SUWANEE -- Sept. 15, 1963 is a day that author Carolyn McKinstry has re-lived and remembered for the past four decades. It is the day that the Sixteenth Street Baptist Church was bombed in Birmingham, Ala. killing four of her close friends.
She has written a book, "While the World Watched" to talk about the hatred, fear and inequalities she and her community suffered while growing up in the South. McKinstry will read excerpts from her novel and sign copies Thursday at the Suwanee Branch Library.
"I wrote this story because it was my story, I wanted it told accurately," she said. "I wanted to show what (hatred) does to young people."
McKinstry has lived with these memories since she was a teenager, which later led to depression as an adult.

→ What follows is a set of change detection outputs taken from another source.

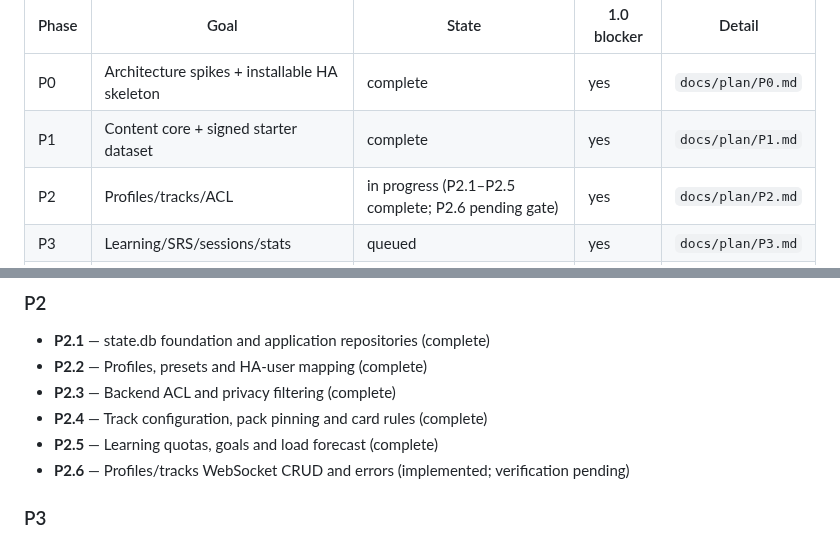
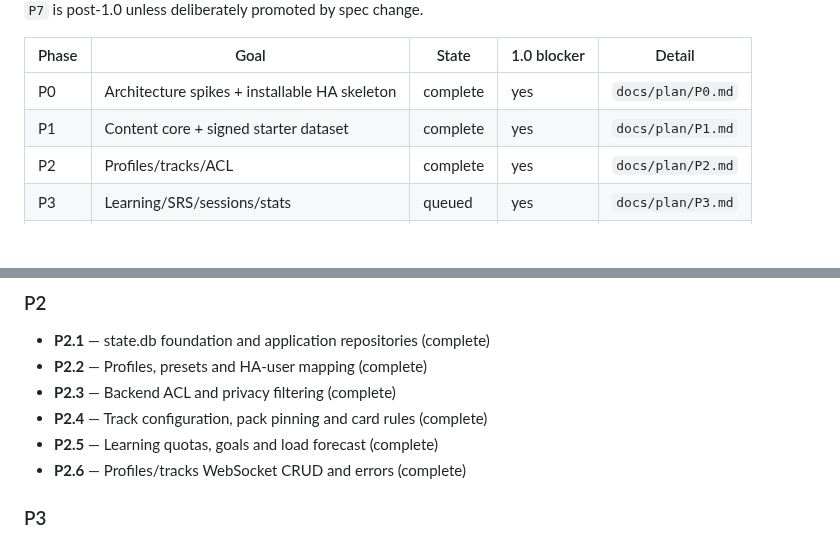
Before and after one commit to rfrachot/LockLearn, a Markdown page: MASTER_PLAN.md, 2 parts joined by grey strips. Drawn GitHub-style; blank space fills up the shorter version.

Commit message:
docs(plan): close P2 and advance critical path

```diff
--- a/MASTER_PLAN.md
+++ b/MASTER_PLAN.md
@@ -24,7 +24,7 @@
 |---|---|---|---|---|
 | P0 | Architecture spikes + installable HA skeleton | complete | yes | `docs/plan/P0.md` |
 | P1 | Content core + signed starter dataset | complete | yes | `docs/plan/P1.md` |
-| P2 | Profiles/tracks/ACL | in progress (P2.1–P2.5 complete; P2.6 pending gate) | yes | `docs/plan/P2.md` |
+| P2 | Profiles/tracks/ACL | complete | yes | `docs/plan/P2.md` |
 | P3 | Learning/SRS/sessions/stats | queued | yes | `docs/plan/P3.md` |
 | P4 | Scheduler/notifications/HA automation | queued | yes | `docs/plan/P4.md` |
 | P5 | Useful panel | queued | yes | `docs/plan/P5.md` |
@@ -64,7 +64,7 @@
 - **P2.3** — Backend ACL and privacy filtering (complete)
 - **P2.4** — Track configuration, pack pinning and card rules (complete)
 - **P2.5** — Learning quotas, goals and load forecast (complete)
-- **P2.6** — Profiles/tracks WebSocket CRUD and errors (implemented; verification pending)
+- **P2.6** — Profiles/tracks WebSocket CRUD and errors (complete)
 
 ### P3
 
```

"As a 14 year old, I was supremely frightened (of the bombing). I spent a good part of my life in fear. Six months after the church bombing, they bombed the house across the street from me," she said. "I think I decided at that point that I would die by bombing -- I didn't know when or where and I didn't know how to process this. I didn't understand that people didn't like people of color and didn't understand why."
In the book, McKinstry shares a letter she had written to God. She asked him, "Why would you create people of color if you knew that people would hate them?"
She learned the answer as she traveled around the world.
"The more I traveled around the world was God's way of affirming me that Birmingham was a small spot in the huge world he created. Not every place was like the spot I was in," McKinstry said. "The life of black children in the 60s was limited. We didn't get to travel and know that there were other places and other people that didn't hate us."
Through all of her years of speaking and finding peace, she has only one message for her readers.
"I challenge readers to try love for a change. We've tried hate and you can see where it got us; now try love," she said.
Books will be available for purchase at the event.